Available everywhere and relatively inexpensive, rawhides can be a good chew option for some dogs. Plenty of dogs chew rawhides without incident. However, some dogs end up with bits of rawhide lodged in their “windpipe” (trachea), causing choking; or big pieces in their stomach, causing a digestive obstruction. If your dog actually chews the rawhide, rather than biting off and gulping large chunks, they’ll likely be OK — they may even get some teeth-cleaning benefits. This is especially true if you pick up a VOHC-approved “dental rawhide.”

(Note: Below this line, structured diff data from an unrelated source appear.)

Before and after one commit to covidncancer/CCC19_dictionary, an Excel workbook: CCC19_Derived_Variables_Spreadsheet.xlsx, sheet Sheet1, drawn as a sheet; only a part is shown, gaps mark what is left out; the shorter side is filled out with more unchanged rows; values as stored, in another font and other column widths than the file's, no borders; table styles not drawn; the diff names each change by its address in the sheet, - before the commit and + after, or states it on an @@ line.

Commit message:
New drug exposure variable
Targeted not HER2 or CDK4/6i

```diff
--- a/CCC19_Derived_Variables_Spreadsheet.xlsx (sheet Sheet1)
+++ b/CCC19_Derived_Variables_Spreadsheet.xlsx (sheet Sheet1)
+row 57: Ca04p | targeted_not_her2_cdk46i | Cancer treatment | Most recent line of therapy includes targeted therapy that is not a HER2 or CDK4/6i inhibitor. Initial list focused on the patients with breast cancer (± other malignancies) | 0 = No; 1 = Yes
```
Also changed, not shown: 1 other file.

When you can’t supervise your dog, you must find a way to prevent him from chewing on inappropriate things in your absence. For example, if you work during the day, you can leave your dog at home in a confinement area for up to six hours. Use a crate or put your dog in a small room with the door or a baby gate closed. Be sure to remove all things that your dog shouldn’t chew from his confinement area, and give him a variety of appropriate toys and chew things to enjoy instead. Keep in mind that if you confine your dog, you’ll need to give him plenty of exercise and quality time with you when he’s not confined.

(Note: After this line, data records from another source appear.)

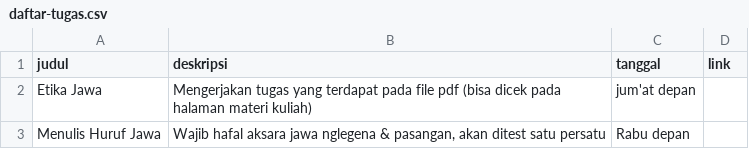
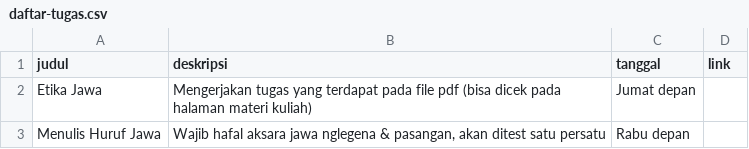
Before and after one commit to ardia-kun/pbj24, a CSV file: data/daftar-tugas.csv, drawn as a sheet.

Commit message:
correct the calendar
Signed-off-by: ardia-kun <ardiayogabekti@gmail.com>

```diff
--- a/data/daftar-tugas.csv
+++ b/data/daftar-tugas.csv
@@ -1,3 +1,3 @@
 judul,deskripsi,tanggal,link
-Etika Jawa, Mengerjakan tugas yang terdapat pada file pdf (bisa dicek pada halaman materi kuliah),jum'at depan
+Etika Jawa, Mengerjakan tugas yang terdapat pada file pdf (bisa dicek pada halaman materi kuliah),Jumat depan,
 Menulis Huruf Jawa,"Wajib hafal aksara jawa nglegena & pasangan, akan ditest satu persatu",Rabu depan,
```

CHEW Dog Rescue is an all-volunteer organization dedicated to rescuing abandoned dogs, dogs scheduled for euthanasia due to shelter space limitations, and other dogs who need us. We are always looking to find additional foster homes and acquire funding for veterinary care and other essential elements of dog rescue to allow us to help more dogs in need. CHEW (Canine Health Education and Welfare) is a non-profit, 501(c)(3) organization.
Some conditions cannot be prevented but some can. Dogs should be on monthly flea and tick preventative medication. This will prevent flea allergy reactions and irritated skin. It is important to prevent your dog from being exposed to toxic chemicals. If you spray your lawn with pesticides, your dog should not be allowed to walk on the grass until the chemical is dry. The same thing goes for recently cleaned floors or carpets. Dogs should be provided toys, attention and daily exercise. Additional activities may help prevent a dog from feeling bored or anxious.
Because chewing is good for your dog’s mental and physical health, it’s important that you provide them with plenty of safe and appropriate things to chew on. Fail to do so and they’ll come up with their own chew “toys,” which often wind up being your most expensive pair of shoes, the legs of your dining room chairs, the nearest electric cord, or even your arm! None of which are desirable, and several of which are downright unsafe!
Please do not ask emergency or other specific medical questions about your pets in the blog comments. As an online informational resource, Preventive Vet is unable to and does not provide specific medical advice or counseling. A thorough physical exam, patient history, and an established veterinary-patient-client relationship is required to provide specific medical advice. If you are worried that your pet is having an emergency or if you have specific medical questions related to your pet’s current or chronic medical conditions, please contact or visit your veterinarian, an animal-specific poison control hotline, or your local emergency veterinary care center.